But if the reason is purely that the bees are aggressive, then as per Dansar, that can be solved. Requeen and a couple months from now you can have nice docile hives.

 

Just, be careful who you buy the queens from, there is some rubbish being sold, probably just as bad as what you have. Contact a decent breeder such as say, frazzledfozzel on this forum, and tell them the big thing you are looking for is bees that are docile.
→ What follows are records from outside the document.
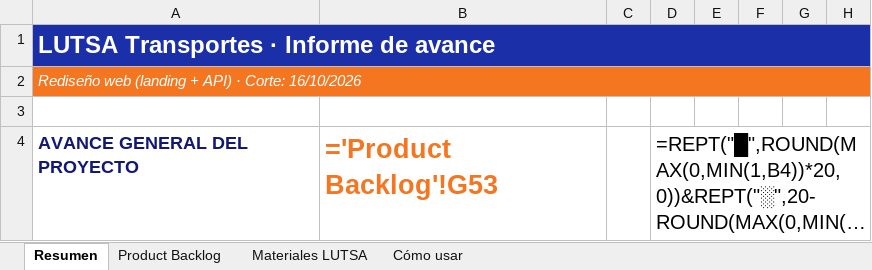
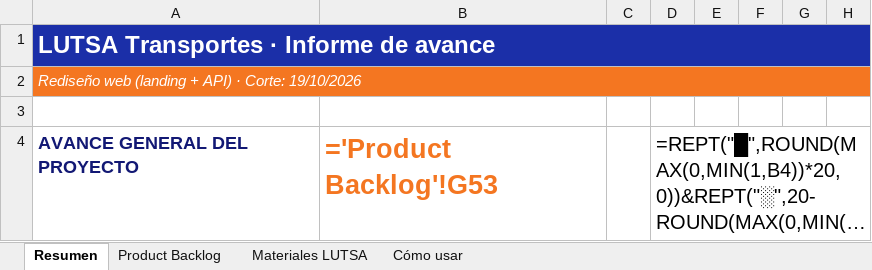
Before and after one commit to roxRam16/lutsa_landing, an Excel workbook: docs/LUTSA_Product_Backlog.xlsx, sheet Resumen, drawn as a sheet; only a part is shown; long unchanged cells end in …; values as stored, in another font and other column widths than the file's, no borders; formulas without a stored value are shown as written; charts and pictures and conditional formats not drawn; the diff names each change by its address in the sheet, - before the commit and + after, or states it on an @@ line.

```diff
--- a/docs/LUTSA_Product_Backlog.xlsx (sheet Resumen)
+++ b/docs/LUTSA_Product_Backlog.xlsx (sheet Resumen)
-A2: …· Corte: 16/10/2026
+A2: …· Corte: 19/10/2026
```
Also changed, not shown: sheet Product Backlog, 50 other files.
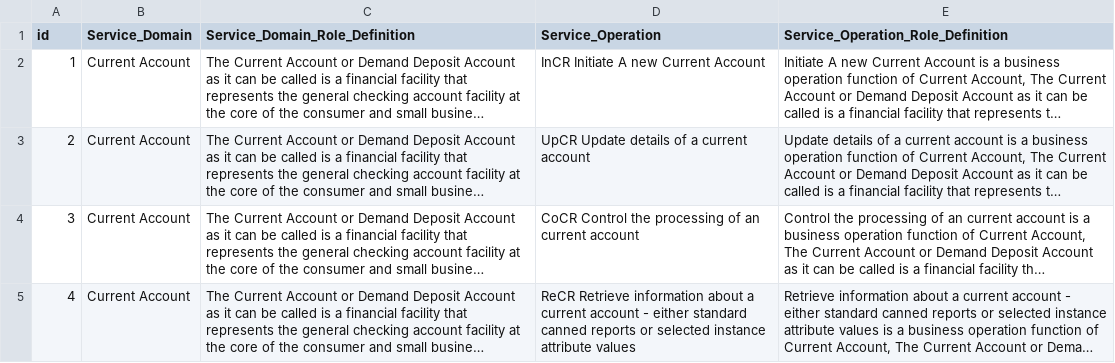
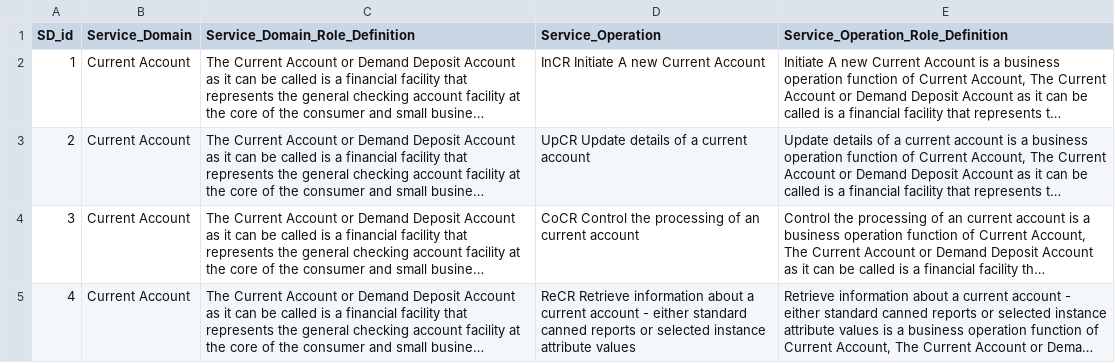
Before and after one commit to tonywang5671/share, a CSV file: test_1.csv, drawn as a sheet; only a part is shown; long unchanged cells end in …; the diff names each change by its address in the sheet, - before the commit and + after, or states it on an @@ line.

Commit message:
Update test_1.csv

```diff
--- a/test_1.csv
+++ b/test_1.csv
-A1: id
+A1: SD_id
```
Don't buy from someone who is selling hybrids, which essentially means they are selling mutts and their queens will be variable and of unpredictable quality and behaviour.

Edited by Alastair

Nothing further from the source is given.